He was then asked if promoting altcoin investment was ethical, and replied “I’m like Warren Buffet. I talk about the coins I myself own including Maxcoin.”

Keiser has also devoted plenty of airtime in the past to Quark (current price $0.00564) and Startcoin (current price $0.005617).

Keiser is smart enough to know that if he talks about a coin, its price will pump (if only briefly). If, as he said, he talks about the coins he owns, he’s increasing the value of his investment by giving it attention.

Keiser has eased off on the altcoin promotion in recent times, probably sensing a shift in regulatory mood post-2017. He has also criticized John McAfee and others who promote the “coin of the day scams,” as in this particularly prescient post:

In 2019 Keiser switched completely, saying “altcoins are finished.” He’s gone all-in on BTC… and made some more price predictions on BCH and BSV:

“Bitcoin Cash, the Roger Ver abomination, is going to ten bucks. Bitcoin Satoshi Vision, from Craig Wright, that’s going to ten bucks. Most, or all of these altcoins, are going to pennies, or they’re going to go out of existence, because all of that cash is going to flow to Bitcoin.”

It’s still all about the price, though. Whether implicitly or explicitly, Keiser is telling his audience what they should and shouldn’t invest in.

If Dr. Craig Wright is a conman, he’s doing it all wrong

We’re not saying Max Keiser has broken any laws. And we’ll assume he declares all his income and pays his taxes. He’s also a lot less reckless than John McAfee. But his attacks on Dr. Craig Wright not only arrive apropos of nothing, it’s also irresponsible to draw a connection between Wright and paid altcoin promoters.

Dr. Wright does not tell anyone to buy BSV, and he never tells anyone they’ll get rich from doing so. In fact, most of his advice is the opposite—he spends most of his media time telling people to build something, and to get out there and work if they want to be rich.

Wright’s message has always been that Bitcoin provides the infrastructure, but that even the best infrastructure does nothing by itself. He frequently criticizes speculative trading and “HODLing” (hoarding Bitcoin in the hope someone else will make the price increase).
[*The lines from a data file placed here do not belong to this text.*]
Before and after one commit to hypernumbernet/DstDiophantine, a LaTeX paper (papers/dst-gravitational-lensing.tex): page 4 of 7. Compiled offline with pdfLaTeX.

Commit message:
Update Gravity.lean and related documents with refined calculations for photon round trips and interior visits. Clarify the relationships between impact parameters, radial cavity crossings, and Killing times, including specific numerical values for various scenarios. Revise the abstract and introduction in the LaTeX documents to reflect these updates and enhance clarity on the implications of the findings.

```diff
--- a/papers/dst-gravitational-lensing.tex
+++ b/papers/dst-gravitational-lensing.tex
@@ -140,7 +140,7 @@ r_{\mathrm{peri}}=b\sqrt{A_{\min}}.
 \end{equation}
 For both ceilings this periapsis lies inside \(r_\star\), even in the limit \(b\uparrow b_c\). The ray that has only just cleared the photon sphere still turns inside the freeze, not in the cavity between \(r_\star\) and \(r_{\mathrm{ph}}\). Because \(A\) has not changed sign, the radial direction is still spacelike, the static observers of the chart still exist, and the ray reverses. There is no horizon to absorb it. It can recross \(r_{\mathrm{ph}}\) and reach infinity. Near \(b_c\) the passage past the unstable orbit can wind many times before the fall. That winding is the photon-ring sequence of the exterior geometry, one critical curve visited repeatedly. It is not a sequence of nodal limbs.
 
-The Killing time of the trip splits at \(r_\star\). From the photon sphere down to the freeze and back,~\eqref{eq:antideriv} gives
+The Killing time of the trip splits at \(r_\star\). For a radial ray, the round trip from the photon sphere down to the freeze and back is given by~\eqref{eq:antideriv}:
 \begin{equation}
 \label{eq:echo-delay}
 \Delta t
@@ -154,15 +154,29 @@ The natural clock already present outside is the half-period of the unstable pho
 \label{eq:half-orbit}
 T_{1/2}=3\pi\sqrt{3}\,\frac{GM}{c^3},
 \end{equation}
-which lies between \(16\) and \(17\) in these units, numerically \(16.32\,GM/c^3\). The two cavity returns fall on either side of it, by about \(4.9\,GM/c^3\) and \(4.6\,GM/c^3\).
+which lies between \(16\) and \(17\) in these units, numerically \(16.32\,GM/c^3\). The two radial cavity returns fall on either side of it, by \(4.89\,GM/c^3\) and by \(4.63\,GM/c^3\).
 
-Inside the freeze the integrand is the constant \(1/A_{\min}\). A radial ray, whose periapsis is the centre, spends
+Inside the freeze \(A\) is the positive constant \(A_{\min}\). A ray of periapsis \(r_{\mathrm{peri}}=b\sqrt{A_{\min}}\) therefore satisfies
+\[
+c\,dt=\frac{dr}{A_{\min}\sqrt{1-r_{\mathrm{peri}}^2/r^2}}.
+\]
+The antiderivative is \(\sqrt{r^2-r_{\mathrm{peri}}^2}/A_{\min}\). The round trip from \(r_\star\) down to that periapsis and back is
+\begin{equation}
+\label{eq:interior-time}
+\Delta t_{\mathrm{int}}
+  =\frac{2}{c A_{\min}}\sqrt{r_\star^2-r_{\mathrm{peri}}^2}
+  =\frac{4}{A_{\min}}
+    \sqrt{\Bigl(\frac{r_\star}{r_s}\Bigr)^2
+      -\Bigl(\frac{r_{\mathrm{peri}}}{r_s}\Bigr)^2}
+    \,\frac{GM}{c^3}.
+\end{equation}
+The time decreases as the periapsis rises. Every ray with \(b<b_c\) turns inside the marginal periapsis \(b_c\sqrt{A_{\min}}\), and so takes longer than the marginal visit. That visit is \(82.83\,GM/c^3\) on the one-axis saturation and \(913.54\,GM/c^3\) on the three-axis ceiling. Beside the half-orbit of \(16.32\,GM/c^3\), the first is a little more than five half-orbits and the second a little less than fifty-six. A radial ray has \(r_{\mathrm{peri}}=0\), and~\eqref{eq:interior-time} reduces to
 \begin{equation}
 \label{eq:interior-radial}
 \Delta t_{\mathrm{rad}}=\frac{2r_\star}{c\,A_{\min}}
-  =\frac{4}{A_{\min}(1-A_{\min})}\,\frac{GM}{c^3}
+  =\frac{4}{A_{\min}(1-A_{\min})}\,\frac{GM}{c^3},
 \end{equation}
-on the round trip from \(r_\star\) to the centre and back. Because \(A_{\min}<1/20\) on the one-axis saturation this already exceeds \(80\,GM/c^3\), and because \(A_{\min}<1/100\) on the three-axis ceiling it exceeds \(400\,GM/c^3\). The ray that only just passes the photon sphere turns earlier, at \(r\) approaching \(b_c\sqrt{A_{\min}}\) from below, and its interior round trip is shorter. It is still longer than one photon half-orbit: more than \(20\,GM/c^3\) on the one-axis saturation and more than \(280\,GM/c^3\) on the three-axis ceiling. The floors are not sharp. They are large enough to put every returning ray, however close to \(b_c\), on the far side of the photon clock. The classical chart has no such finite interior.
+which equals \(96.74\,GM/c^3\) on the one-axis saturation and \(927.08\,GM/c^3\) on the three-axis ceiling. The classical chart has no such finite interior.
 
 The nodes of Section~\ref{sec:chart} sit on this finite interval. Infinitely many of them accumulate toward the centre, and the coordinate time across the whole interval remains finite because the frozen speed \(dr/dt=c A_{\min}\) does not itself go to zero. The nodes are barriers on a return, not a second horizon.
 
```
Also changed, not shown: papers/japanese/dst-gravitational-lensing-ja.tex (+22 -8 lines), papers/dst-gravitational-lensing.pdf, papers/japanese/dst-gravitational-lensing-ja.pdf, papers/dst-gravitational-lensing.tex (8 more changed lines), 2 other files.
Dr. Wright, unlike Max Keiser, has never released a brand new coin. BSV is Bitcoin, traceable all the way back to the Genesis Block of January 2009. Other assets, like BTC and BCH, claim the name “Bitcoin” and their backers will understandably attack anything claiming legitimacy over theirs. Keiser is a BTC promoter and price pumper, and whether he’s paid to do that or whether his gain is simply his own investment, that fact should form the context to any claims he makes about rivals.

Follow CoinGeek’s Crypto Crime Cartel series, which delves into the stream of groups—from BitMEX to Binance, Bitcoin.com, Blockstream and Ethereum—who have co-opted the digital asset revolution and turned the industry into a minefield for naïve (and even experienced) players in the market.

New to Bitcoin? Check out CoinGeek’s Bitcoin for Beginners section, the ultimate resource guide to learn more about Bitcoin—as originally envisioned by Satoshi Nakamoto—and blockchain.